Research into initial teacher education has come to prominence in recent years, with governments and international organisations advocating reforms in teacher education to serve the needs of a ‘knowledge economy’. In this context, educational research plays a central, albeit controversial, role. On the one hand governmental focus on increasing global economic competitiveness frames the discourse of teacher education within agendas of scientific rationality and the search for ‘what works’ in education; on the other hand, teachers working on the ground are confronted with a plethora of multiple, and sometimes contrasting, interests and needs. Drawing on the experience of an ongoing Scottish Government funded project in initial teacher education in Scotland, this paper examines the tripartite tensions created by differing perspectives and rationales with respect to teacher education: policy, research and practice.
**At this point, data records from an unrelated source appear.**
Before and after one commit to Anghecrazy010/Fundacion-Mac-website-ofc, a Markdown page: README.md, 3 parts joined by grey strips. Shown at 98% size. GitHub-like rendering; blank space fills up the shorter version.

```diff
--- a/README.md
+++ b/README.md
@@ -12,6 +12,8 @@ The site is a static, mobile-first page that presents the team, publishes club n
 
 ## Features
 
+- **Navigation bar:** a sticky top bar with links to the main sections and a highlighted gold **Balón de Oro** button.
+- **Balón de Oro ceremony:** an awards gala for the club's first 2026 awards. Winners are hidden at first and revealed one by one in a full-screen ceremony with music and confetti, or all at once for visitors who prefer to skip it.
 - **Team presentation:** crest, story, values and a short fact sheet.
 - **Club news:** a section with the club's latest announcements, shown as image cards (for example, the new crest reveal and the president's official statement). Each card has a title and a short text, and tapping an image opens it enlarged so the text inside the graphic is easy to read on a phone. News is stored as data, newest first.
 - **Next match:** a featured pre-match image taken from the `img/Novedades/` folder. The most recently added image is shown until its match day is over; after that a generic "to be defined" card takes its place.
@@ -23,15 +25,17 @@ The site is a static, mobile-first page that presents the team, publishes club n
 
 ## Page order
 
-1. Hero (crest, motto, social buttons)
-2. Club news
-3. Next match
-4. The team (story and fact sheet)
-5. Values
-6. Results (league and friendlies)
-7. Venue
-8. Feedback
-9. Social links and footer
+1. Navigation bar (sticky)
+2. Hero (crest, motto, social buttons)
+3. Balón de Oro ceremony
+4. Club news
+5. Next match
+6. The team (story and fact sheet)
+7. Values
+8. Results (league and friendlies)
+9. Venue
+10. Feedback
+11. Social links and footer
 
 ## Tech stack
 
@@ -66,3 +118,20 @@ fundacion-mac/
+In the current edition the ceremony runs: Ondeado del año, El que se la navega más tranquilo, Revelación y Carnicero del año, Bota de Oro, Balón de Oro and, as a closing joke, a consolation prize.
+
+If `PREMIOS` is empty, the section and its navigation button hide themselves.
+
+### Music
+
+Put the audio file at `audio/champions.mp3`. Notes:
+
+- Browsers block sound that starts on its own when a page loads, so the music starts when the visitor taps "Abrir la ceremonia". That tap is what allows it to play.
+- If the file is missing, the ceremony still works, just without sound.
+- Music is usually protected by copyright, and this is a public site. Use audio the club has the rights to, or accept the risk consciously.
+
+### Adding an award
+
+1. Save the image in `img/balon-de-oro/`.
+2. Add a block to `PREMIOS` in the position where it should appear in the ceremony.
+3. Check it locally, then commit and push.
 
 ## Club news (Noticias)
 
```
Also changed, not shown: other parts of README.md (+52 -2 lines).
Juxtaposed against recent thinking with regard to complexity theories the paper goes on to reflect on what we see as the changing attributes of practice-relevant and ethically grounded research for education.
- initial teacher education, multiple perspectives, complexity , dialogue